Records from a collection

+---+

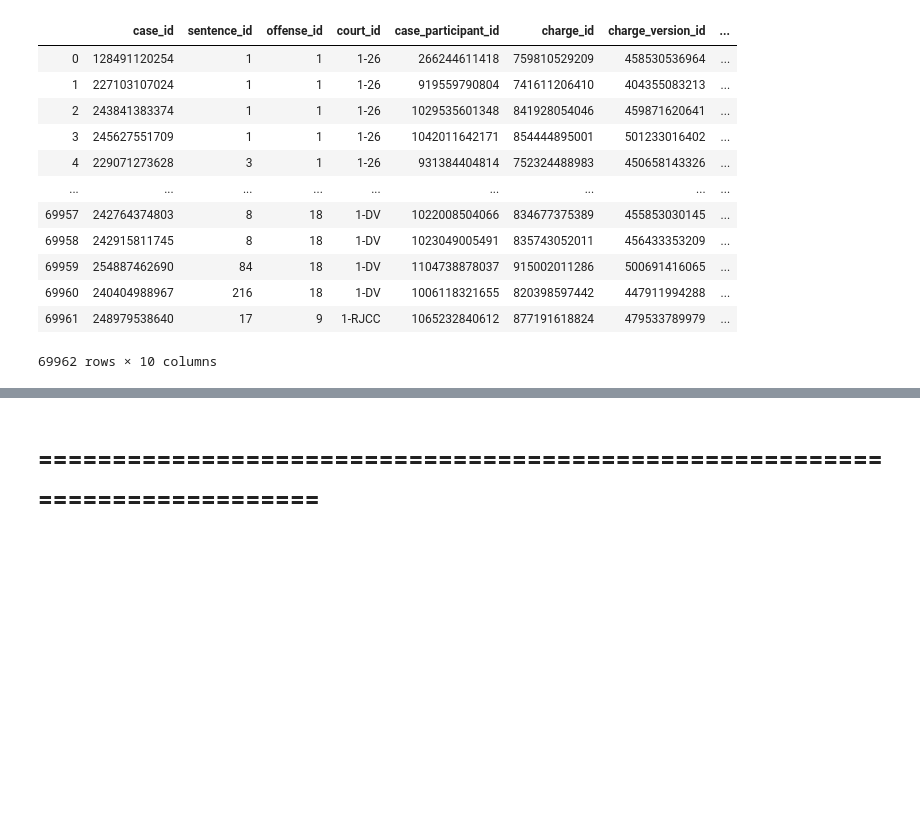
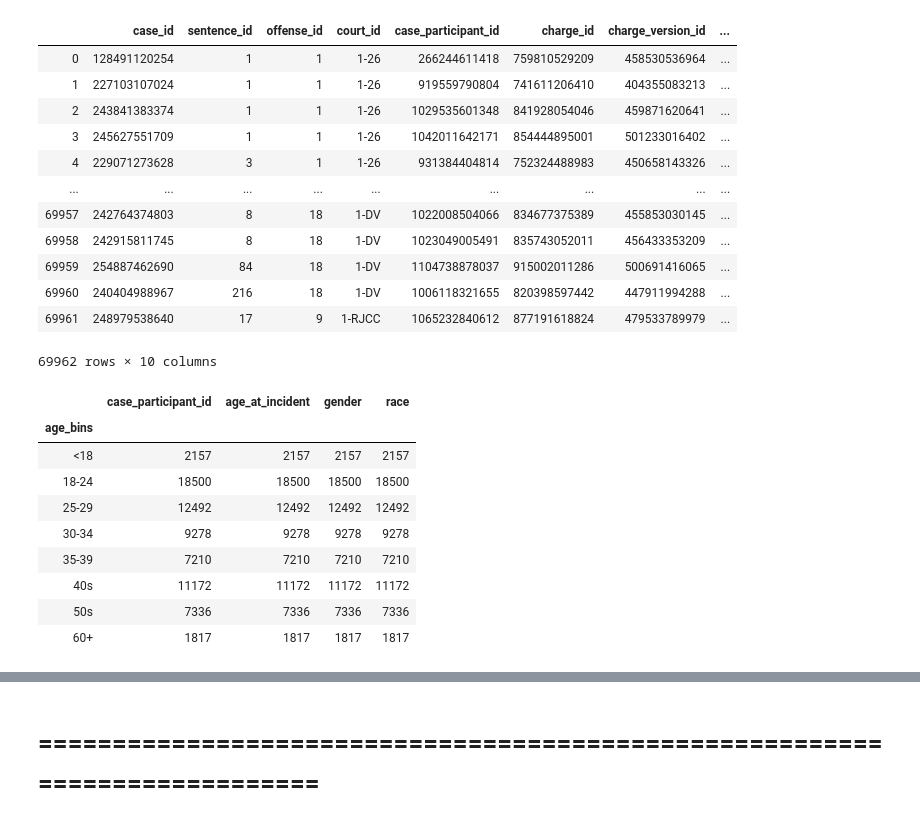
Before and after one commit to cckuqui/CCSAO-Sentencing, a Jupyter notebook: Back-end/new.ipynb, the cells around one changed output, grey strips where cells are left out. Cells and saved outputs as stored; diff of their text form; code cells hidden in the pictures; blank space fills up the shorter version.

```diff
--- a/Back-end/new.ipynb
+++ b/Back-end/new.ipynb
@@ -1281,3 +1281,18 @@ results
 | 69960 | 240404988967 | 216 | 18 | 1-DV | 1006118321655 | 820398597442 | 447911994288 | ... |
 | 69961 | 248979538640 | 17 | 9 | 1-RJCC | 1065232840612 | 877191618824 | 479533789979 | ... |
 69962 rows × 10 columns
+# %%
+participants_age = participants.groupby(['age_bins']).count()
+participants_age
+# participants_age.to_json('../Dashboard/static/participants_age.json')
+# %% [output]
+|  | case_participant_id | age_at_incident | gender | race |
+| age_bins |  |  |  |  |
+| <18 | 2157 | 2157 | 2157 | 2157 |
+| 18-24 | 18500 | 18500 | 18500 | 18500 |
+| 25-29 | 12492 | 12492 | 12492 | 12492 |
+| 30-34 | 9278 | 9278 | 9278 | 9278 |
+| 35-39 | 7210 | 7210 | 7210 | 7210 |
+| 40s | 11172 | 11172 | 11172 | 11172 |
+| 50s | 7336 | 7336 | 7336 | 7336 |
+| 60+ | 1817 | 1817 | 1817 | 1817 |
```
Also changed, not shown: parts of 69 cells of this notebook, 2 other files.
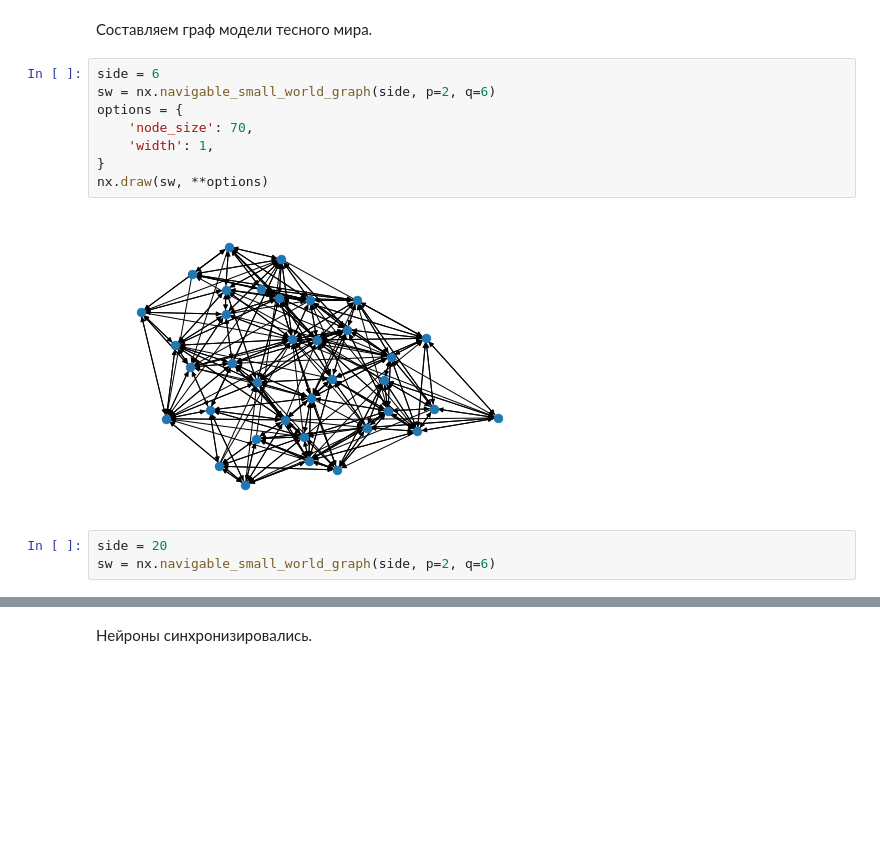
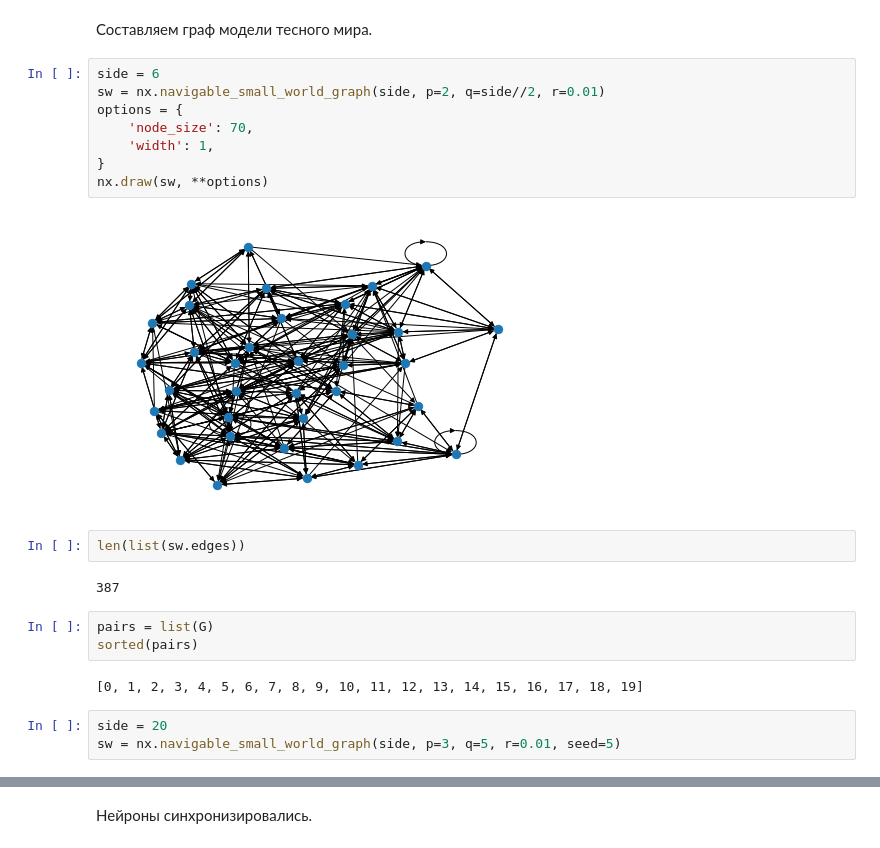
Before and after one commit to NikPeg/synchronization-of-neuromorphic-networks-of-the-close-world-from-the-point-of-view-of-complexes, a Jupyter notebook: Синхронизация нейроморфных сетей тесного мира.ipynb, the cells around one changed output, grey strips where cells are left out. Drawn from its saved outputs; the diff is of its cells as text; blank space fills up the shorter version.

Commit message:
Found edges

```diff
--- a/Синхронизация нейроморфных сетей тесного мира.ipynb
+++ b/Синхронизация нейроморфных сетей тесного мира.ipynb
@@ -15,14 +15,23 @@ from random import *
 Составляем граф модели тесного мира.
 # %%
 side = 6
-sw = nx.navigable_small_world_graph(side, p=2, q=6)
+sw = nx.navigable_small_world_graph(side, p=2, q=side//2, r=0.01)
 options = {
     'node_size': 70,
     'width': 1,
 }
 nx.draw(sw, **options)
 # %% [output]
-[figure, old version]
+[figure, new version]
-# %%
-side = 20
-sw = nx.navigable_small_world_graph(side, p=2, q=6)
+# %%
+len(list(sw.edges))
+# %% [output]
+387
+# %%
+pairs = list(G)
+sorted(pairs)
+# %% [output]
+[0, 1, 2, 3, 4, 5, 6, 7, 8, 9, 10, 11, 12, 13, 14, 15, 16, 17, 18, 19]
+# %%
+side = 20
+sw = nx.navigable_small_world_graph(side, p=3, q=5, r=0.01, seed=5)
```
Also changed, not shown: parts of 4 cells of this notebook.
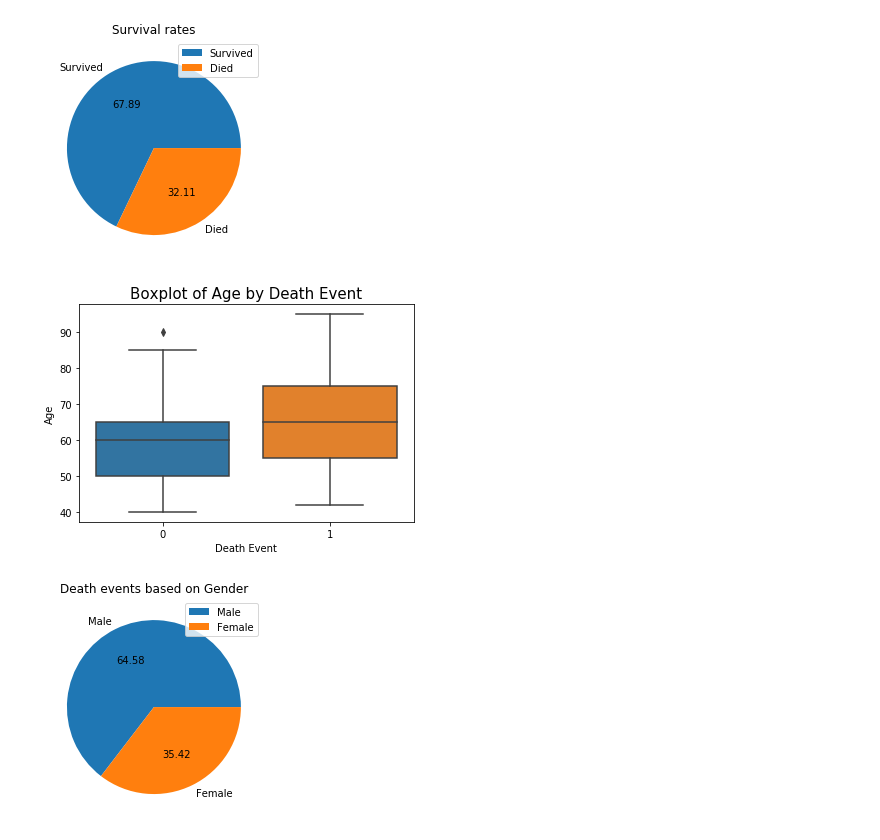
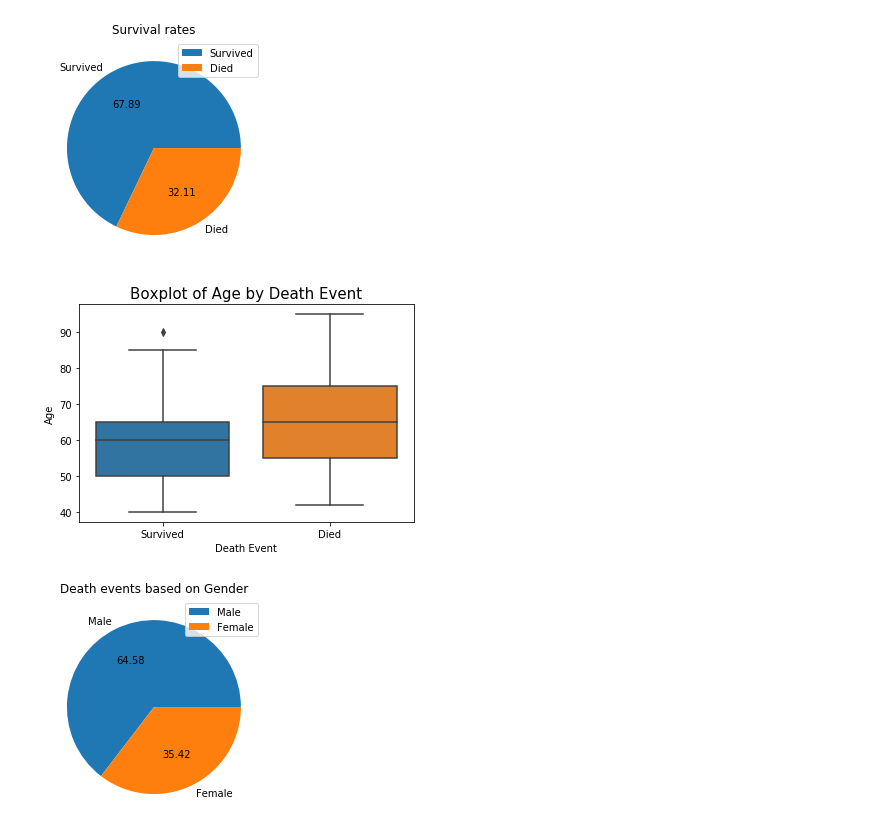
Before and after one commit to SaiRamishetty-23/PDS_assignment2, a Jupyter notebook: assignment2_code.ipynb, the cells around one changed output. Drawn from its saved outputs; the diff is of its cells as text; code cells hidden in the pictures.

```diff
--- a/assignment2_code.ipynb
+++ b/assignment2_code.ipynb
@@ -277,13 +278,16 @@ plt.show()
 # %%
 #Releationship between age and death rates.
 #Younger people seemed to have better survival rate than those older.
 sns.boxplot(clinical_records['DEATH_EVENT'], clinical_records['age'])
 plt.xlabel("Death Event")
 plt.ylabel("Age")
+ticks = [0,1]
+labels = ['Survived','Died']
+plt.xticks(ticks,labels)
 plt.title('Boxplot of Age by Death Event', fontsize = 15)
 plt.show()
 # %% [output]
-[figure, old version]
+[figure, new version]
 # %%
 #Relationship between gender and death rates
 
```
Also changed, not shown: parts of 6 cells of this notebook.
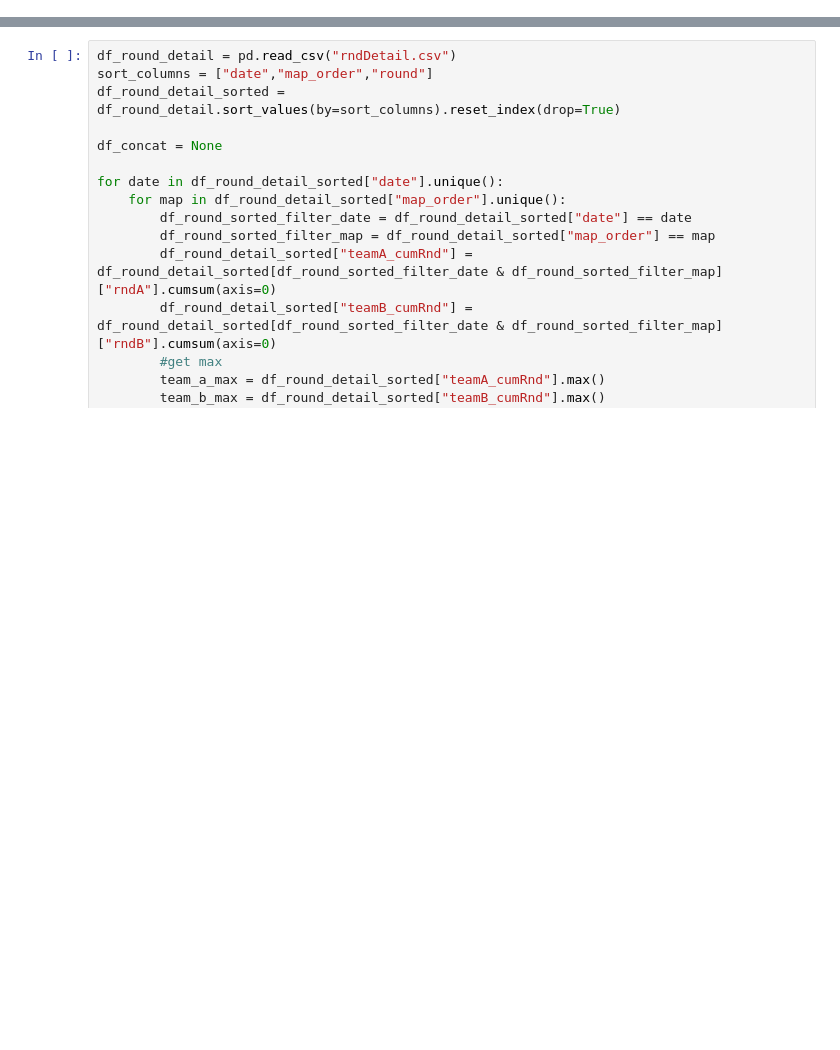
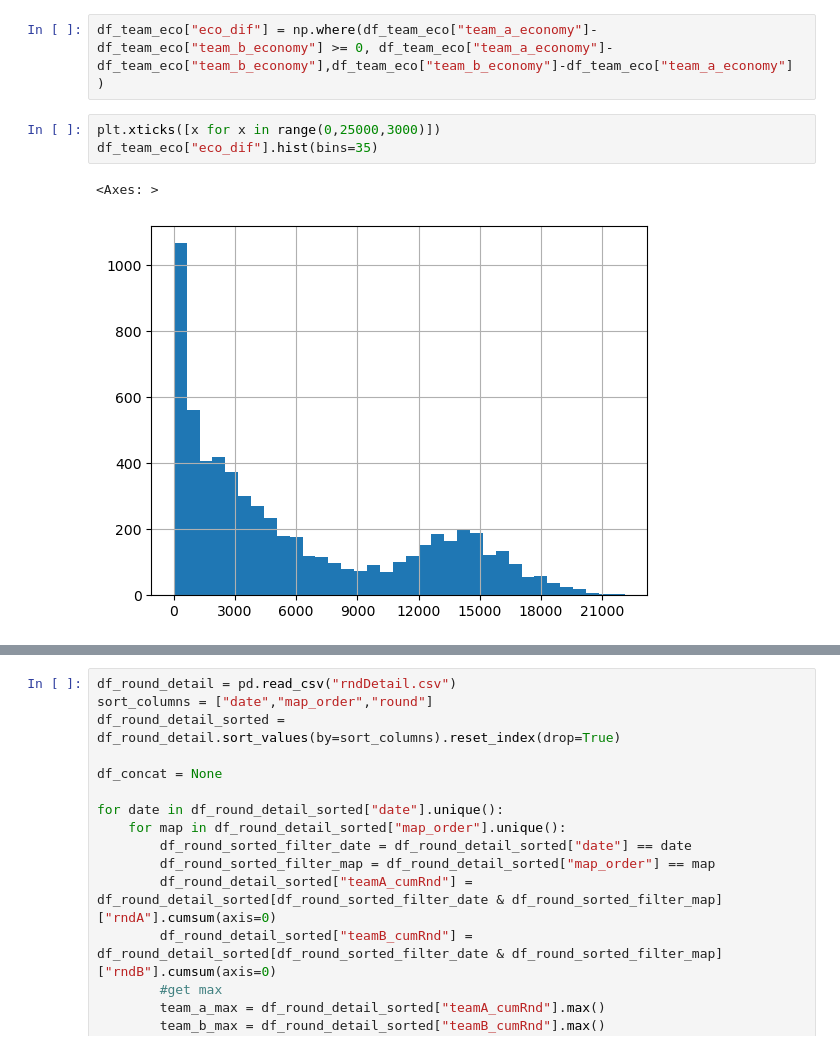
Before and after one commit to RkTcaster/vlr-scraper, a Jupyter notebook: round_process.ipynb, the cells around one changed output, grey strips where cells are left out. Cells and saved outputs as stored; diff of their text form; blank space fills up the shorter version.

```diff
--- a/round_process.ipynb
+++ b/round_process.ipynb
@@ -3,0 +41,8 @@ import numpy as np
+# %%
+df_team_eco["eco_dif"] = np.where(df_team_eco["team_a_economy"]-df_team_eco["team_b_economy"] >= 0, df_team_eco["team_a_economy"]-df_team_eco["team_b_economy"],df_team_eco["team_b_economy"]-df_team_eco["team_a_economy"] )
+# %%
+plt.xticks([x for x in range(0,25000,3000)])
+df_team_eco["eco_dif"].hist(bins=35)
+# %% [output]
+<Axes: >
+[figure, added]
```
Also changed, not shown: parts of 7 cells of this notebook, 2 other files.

+---+

**Exercise instructions:**
Copy out the entries verbatim and leave the images out.

**Result of the exercise:**
Before and after one commit to cckuqui/CCSAO-Sentencing, a Jupyter notebook: Back-end/new.ipynb, the cells around one changed output, grey strips where cells are left out. Cells and saved outputs as stored; diff of their text form; code cells hidden in the pictures; blank space fills up the shorter version.

```diff
--- a/Back-end/new.ipynb
+++ b/Back-end/new.ipynb
@@ -1281,3 +1281,18 @@ results
 | 69960 | 240404988967 | 216 | 18 | 1-DV | 1006118321655 | 820398597442 | 447911994288 | ... |
 | 69961 | 248979538640 | 17 | 9 | 1-RJCC | 1065232840612 | 877191618824 | 479533789979 | ... |
 69962 rows × 10 columns
+# %%
+participants_age = participants.groupby(['age_bins']).count()
+participants_age
+# participants_age.to_json('../Dashboard/static/participants_age.json')
+# %% [output]
+|  | case_participant_id | age_at_incident | gender | race |
+| age_bins |  |  |  |  |
+| <18 | 2157 | 2157 | 2157 | 2157 |
+| 18-24 | 18500 | 18500 | 18500 | 18500 |
+| 25-29 | 12492 | 12492 | 12492 | 12492 |
+| 30-34 | 9278 | 9278 | 9278 | 9278 |
+| 35-39 | 7210 | 7210 | 7210 | 7210 |
+| 40s | 11172 | 11172 | 11172 | 11172 |
+| 50s | 7336 | 7336 | 7336 | 7336 |
+| 60+ | 1817 | 1817 | 1817 | 1817 |
```
Also changed, not shown: parts of 69 cells of this notebook, 2 other files.
Before and after one commit to NikPeg/synchronization-of-neuromorphic-networks-of-the-close-world-from-the-point-of-view-of-complexes, a Jupyter notebook: Синхронизация нейроморфных сетей тесного мира.ipynb, the cells around one changed output, grey strips where cells are left out. Drawn from its saved outputs; the diff is of its cells as text; blank space fills up the shorter version.

Commit message:
Found edges

```diff
--- a/Синхронизация нейроморфных сетей тесного мира.ipynb
+++ b/Синхронизация нейроморфных сетей тесного мира.ipynb
@@ -15,14 +15,23 @@ from random import *
 Составляем граф модели тесного мира.
 # %%
 side = 6
-sw = nx.navigable_small_world_graph(side, p=2, q=6)
+sw = nx.navigable_small_world_graph(side, p=2, q=side//2, r=0.01)
 options = {
     'node_size': 70,
     'width': 1,
 }
 nx.draw(sw, **options)
 # %% [output]
-[figure, old version]
+[figure, new version]
-# %%
-side = 20
-sw = nx.navigable_small_world_graph(side, p=2, q=6)
+# %%
+len(list(sw.edges))
+# %% [output]
+387
+# %%
+pairs = list(G)
+sorted(pairs)
+# %% [output]
+[0, 1, 2, 3, 4, 5, 6, 7, 8, 9, 10, 11, 12, 13, 14, 15, 16, 17, 18, 19]
+# %%
+side = 20
+sw = nx.navigable_small_world_graph(side, p=3, q=5, r=0.01, seed=5)
```
Also changed, not shown: parts of 4 cells of this notebook.
Before and after one commit to SaiRamishetty-23/PDS_assignment2, a Jupyter notebook: assignment2_code.ipynb, the cells around one changed output. Drawn from its saved outputs; the diff is of its cells as text; code cells hidden in the pictures.

```diff
--- a/assignment2_code.ipynb
+++ b/assignment2_code.ipynb
@@ -277,13 +278,16 @@ plt.show()
 # %%
 #Releationship between age and death rates.
 #Younger people seemed to have better survival rate than those older.
 sns.boxplot(clinical_records['DEATH_EVENT'], clinical_records['age'])
 plt.xlabel("Death Event")
 plt.ylabel("Age")
+ticks = [0,1]
+labels = ['Survived','Died']
+plt.xticks(ticks,labels)
 plt.title('Boxplot of Age by Death Event', fontsize = 15)
 plt.show()
 # %% [output]
-[figure, old version]
+[figure, new version]
 # %%
 #Relationship between gender and death rates
 
```
Also changed, not shown: parts of 6 cells of this notebook.
Before and after one commit to RkTcaster/vlr-scraper, a Jupyter notebook: round_process.ipynb, the cells around one changed output, grey strips where cells are left out. Cells and saved outputs as stored; diff of their text form; blank space fills up the shorter version.

```diff
--- a/round_process.ipynb
+++ b/round_process.ipynb
@@ -3,0 +41,8 @@ import numpy as np
+# %%
+df_team_eco["eco_dif"] = np.where(df_team_eco["team_a_economy"]-df_team_eco["team_b_economy"] >= 0, df_team_eco["team_a_economy"]-df_team_eco["team_b_economy"],df_team_eco["team_b_economy"]-df_team_eco["team_a_economy"] )
+# %%
+plt.xticks([x for x in range(0,25000,3000)])
+df_team_eco["eco_dif"].hist(bins=35)
+# %% [output]
+<Axes: >
+[figure, added]
```
Also changed, not shown: parts of 7 cells of this notebook, 2 other files.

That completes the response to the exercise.